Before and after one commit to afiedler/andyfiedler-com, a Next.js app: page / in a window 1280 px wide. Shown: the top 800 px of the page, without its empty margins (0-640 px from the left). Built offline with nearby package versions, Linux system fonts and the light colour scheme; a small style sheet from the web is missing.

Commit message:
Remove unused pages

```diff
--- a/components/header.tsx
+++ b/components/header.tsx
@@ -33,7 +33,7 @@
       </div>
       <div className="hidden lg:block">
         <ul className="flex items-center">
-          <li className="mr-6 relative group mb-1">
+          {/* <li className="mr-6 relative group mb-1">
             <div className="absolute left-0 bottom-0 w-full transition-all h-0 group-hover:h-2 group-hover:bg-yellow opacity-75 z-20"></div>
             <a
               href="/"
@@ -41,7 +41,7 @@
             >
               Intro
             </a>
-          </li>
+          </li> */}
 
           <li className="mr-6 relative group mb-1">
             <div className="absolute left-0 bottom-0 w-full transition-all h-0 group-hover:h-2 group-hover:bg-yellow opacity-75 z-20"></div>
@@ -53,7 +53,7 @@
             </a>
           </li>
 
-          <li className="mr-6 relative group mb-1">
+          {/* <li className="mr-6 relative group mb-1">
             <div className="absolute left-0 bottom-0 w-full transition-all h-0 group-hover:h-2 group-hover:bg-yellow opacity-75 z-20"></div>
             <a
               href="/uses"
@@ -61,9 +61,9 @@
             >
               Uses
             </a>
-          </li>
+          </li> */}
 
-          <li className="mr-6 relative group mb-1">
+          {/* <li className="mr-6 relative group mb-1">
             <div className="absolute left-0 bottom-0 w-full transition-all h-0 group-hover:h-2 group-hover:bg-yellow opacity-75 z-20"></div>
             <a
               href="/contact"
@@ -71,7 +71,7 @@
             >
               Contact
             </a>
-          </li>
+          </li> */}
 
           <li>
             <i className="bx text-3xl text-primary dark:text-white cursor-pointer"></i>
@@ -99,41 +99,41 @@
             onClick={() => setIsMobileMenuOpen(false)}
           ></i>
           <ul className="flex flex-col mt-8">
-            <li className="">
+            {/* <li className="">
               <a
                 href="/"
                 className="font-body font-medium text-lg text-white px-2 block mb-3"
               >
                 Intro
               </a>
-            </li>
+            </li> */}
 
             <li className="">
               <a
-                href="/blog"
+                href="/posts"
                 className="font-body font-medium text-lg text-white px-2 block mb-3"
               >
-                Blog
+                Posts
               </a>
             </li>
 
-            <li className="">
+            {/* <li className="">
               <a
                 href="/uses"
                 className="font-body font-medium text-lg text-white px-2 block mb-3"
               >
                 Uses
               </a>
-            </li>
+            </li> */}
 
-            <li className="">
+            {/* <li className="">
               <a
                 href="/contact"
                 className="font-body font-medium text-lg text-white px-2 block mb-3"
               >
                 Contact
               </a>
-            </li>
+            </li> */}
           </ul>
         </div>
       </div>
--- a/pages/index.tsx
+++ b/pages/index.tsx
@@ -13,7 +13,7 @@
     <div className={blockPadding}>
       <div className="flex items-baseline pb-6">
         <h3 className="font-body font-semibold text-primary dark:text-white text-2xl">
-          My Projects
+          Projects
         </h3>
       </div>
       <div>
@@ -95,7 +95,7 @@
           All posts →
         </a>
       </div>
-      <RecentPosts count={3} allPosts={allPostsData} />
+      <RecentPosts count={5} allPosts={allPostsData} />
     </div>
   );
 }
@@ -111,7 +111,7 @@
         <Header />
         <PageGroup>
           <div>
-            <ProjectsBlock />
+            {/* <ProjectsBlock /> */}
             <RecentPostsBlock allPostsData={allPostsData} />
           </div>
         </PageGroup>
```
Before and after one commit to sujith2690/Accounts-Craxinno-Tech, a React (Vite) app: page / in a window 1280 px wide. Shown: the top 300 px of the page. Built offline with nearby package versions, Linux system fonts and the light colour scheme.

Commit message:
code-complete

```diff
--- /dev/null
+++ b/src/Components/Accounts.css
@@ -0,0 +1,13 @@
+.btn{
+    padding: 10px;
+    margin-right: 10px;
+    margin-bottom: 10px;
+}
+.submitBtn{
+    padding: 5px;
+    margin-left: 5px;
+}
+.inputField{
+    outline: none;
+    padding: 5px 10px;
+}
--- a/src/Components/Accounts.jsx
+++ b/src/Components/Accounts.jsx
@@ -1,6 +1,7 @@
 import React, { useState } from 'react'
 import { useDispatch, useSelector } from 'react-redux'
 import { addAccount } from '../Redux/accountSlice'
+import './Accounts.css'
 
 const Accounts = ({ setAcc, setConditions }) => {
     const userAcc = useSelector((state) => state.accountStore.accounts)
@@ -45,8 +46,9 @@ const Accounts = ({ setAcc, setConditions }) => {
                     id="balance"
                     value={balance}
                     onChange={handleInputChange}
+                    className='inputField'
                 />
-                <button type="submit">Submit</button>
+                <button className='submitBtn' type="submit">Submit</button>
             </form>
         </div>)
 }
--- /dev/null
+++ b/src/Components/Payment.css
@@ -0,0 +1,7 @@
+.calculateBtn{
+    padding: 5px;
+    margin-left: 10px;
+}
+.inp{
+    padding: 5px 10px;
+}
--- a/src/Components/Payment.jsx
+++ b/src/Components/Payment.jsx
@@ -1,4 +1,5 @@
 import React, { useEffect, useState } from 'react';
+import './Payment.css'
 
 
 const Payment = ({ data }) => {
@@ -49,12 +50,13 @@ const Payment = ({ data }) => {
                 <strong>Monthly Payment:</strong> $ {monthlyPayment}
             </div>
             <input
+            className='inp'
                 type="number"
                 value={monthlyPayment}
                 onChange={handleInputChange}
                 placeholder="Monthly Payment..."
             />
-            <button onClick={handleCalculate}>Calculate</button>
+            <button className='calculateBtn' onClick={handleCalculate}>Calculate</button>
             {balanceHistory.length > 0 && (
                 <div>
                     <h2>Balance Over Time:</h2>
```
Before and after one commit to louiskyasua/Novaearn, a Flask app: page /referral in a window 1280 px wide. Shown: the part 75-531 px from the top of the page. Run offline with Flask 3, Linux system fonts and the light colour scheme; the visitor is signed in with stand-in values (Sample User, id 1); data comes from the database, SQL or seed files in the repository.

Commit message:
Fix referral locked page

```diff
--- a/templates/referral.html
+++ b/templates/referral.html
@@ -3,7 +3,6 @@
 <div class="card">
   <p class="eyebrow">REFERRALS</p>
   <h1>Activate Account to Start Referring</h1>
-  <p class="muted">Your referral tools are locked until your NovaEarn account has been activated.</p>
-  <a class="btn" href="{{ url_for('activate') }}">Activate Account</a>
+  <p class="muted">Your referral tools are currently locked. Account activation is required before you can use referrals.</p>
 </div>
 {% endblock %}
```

▶ _Action item_: With no line skipped, repeat the records exactly.

▶ _Written solution_:
Before and after one commit to afiedler/andyfiedler-com, a Next.js app: page / in a window 1280 px wide. Shown: the top 800 px of the page, without its empty margins (0-640 px from the left). Built offline with nearby package versions, Linux system fonts and the light colour scheme; a small style sheet from the web is missing.

Commit message:
Remove unused pages

```diff
--- a/components/header.tsx
+++ b/components/header.tsx
@@ -33,7 +33,7 @@
       </div>
       <div className="hidden lg:block">
         <ul className="flex items-center">
-          <li className="mr-6 relative group mb-1">
+          {/* <li className="mr-6 relative group mb-1">
             <div className="absolute left-0 bottom-0 w-full transition-all h-0 group-hover:h-2 group-hover:bg-yellow opacity-75 z-20"></div>
             <a
               href="/"
@@ -41,7 +41,7 @@
             >
               Intro
             </a>
-          </li>
+          </li> */}
 
           <li className="mr-6 relative group mb-1">
             <div className="absolute left-0 bottom-0 w-full transition-all h-0 group-hover:h-2 group-hover:bg-yellow opacity-75 z-20"></div>
@@ -53,7 +53,7 @@
             </a>
           </li>
 
-          <li className="mr-6 relative group mb-1">
+          {/* <li className="mr-6 relative group mb-1">
             <div className="absolute left-0 bottom-0 w-full transition-all h-0 group-hover:h-2 group-hover:bg-yellow opacity-75 z-20"></div>
             <a
               href="/uses"
@@ -61,9 +61,9 @@
             >
               Uses
             </a>
-          </li>
+          </li> */}
 
-          <li className="mr-6 relative group mb-1">
+          {/* <li className="mr-6 relative group mb-1">
             <div className="absolute left-0 bottom-0 w-full transition-all h-0 group-hover:h-2 group-hover:bg-yellow opacity-75 z-20"></div>
             <a
               href="/contact"
@@ -71,7 +71,7 @@
             >
               Contact
             </a>
-          </li>
+          </li> */}
 
           <li>
             <i className="bx text-3xl text-primary dark:text-white cursor-pointer"></i>
@@ -99,41 +99,41 @@
             onClick={() => setIsMobileMenuOpen(false)}
           ></i>
           <ul className="flex flex-col mt-8">
-            <li className="">
+            {/* <li className="">
               <a
                 href="/"
                 className="font-body font-medium text-lg text-white px-2 block mb-3"
               >
                 Intro
               </a>
-            </li>
+            </li> */}
 
             <li className="">
               <a
-                href="/blog"
+                href="/posts"
                 className="font-body font-medium text-lg text-white px-2 block mb-3"
               >
-                Blog
+                Posts
               </a>
             </li>
 
-            <li className="">
+            {/* <li className="">
               <a
                 href="/uses"
                 className="font-body font-medium text-lg text-white px-2 block mb-3"
               >
                 Uses
               </a>
-            </li>
+            </li> */}
 
-            <li className="">
+            {/* <li className="">
               <a
                 href="/contact"
                 className="font-body font-medium text-lg text-white px-2 block mb-3"
               >
                 Contact
               </a>
-            </li>
+            </li> */}
           </ul>
         </div>
       </div>
--- a/pages/index.tsx
+++ b/pages/index.tsx
@@ -13,7 +13,7 @@
     <div className={blockPadding}>
       <div className="flex items-baseline pb-6">
         <h3 className="font-body font-semibold text-primary dark:text-white text-2xl">
-          My Projects
+          Projects
         </h3>
       </div>
       <div>
@@ -95,7 +95,7 @@
           All posts →
         </a>
       </div>
-      <RecentPosts count={3} allPosts={allPostsData} />
+      <RecentPosts count={5} allPosts={allPostsData} />
     </div>
   );
 }
@@ -111,7 +111,7 @@
         <Header />
         <PageGroup>
           <div>
-            <ProjectsBlock />
+            {/* <ProjectsBlock /> */}
             <RecentPostsBlock allPostsData={allPostsData} />
           </div>
         </PageGroup>
```
Before and after one commit to sujith2690/Accounts-Craxinno-Tech, a React (Vite) app: page / in a window 1280 px wide. Shown: the top 300 px of the page. Built offline with nearby package versions, Linux system fonts and the light colour scheme.

Commit message:
code-complete

```diff
--- /dev/null
+++ b/src/Components/Accounts.css
@@ -0,0 +1,13 @@
+.btn{
+    padding: 10px;
+    margin-right: 10px;
+    margin-bottom: 10px;
+}
+.submitBtn{
+    padding: 5px;
+    margin-left: 5px;
+}
+.inputField{
+    outline: none;
+    padding: 5px 10px;
+}
--- a/src/Components/Accounts.jsx
+++ b/src/Components/Accounts.jsx
@@ -1,6 +1,7 @@
 import React, { useState } from 'react'
 import { useDispatch, useSelector } from 'react-redux'
 import { addAccount } from '../Redux/accountSlice'
+import './Accounts.css'
 
 const Accounts = ({ setAcc, setConditions }) => {
     const userAcc = useSelector((state) => state.accountStore.accounts)
@@ -45,8 +46,9 @@ const Accounts = ({ setAcc, setConditions }) => {
                     id="balance"
                     value={balance}
                     onChange={handleInputChange}
+                    className='inputField'
                 />
-                <button type="submit">Submit</button>
+                <button className='submitBtn' type="submit">Submit</button>
             </form>
         </div>)
 }
--- /dev/null
+++ b/src/Components/Payment.css
@@ -0,0 +1,7 @@
+.calculateBtn{
+    padding: 5px;
+    margin-left: 10px;
+}
+.inp{
+    padding: 5px 10px;
+}
--- a/src/Components/Payment.jsx
+++ b/src/Components/Payment.jsx
@@ -1,4 +1,5 @@
 import React, { useEffect, useState } from 'react';
+import './Payment.css'
 
 
 const Payment = ({ data }) => {
@@ -49,12 +50,13 @@ const Payment = ({ data }) => {
                 <strong>Monthly Payment:</strong> $ {monthlyPayment}
             </div>
             <input
+            className='inp'
                 type="number"
                 value={monthlyPayment}
                 onChange={handleInputChange}
                 placeholder="Monthly Payment..."
             />
-            <button onClick={handleCalculate}>Calculate</button>
+            <button className='calculateBtn' onClick={handleCalculate}>Calculate</button>
             {balanceHistory.length > 0 && (
                 <div>
                     <h2>Balance Over Time:</h2>
```
Before and after one commit to louiskyasua/Novaearn, a Flask app: page /referral in a window 1280 px wide. Shown: the part 75-531 px from the top of the page. Run offline with Flask 3, Linux system fonts and the light colour scheme; the visitor is signed in with stand-in values (Sample User, id 1); data comes from the database, SQL or seed files in the repository.

Commit message:
Fix referral locked page

```diff
--- a/templates/referral.html
+++ b/templates/referral.html
@@ -3,7 +3,6 @@
 <div class="card">
   <p class="eyebrow">REFERRALS</p>
   <h1>Activate Account to Start Referring</h1>
-  <p class="muted">Your referral tools are locked until your NovaEarn account has been activated.</p>
-  <a class="btn" href="{{ url_for('activate') }}">Activate Account</a>
+  <p class="muted">Your referral tools are currently locked. Account activation is required before you can use referrals.</p>
 </div>
 {% endblock %}
```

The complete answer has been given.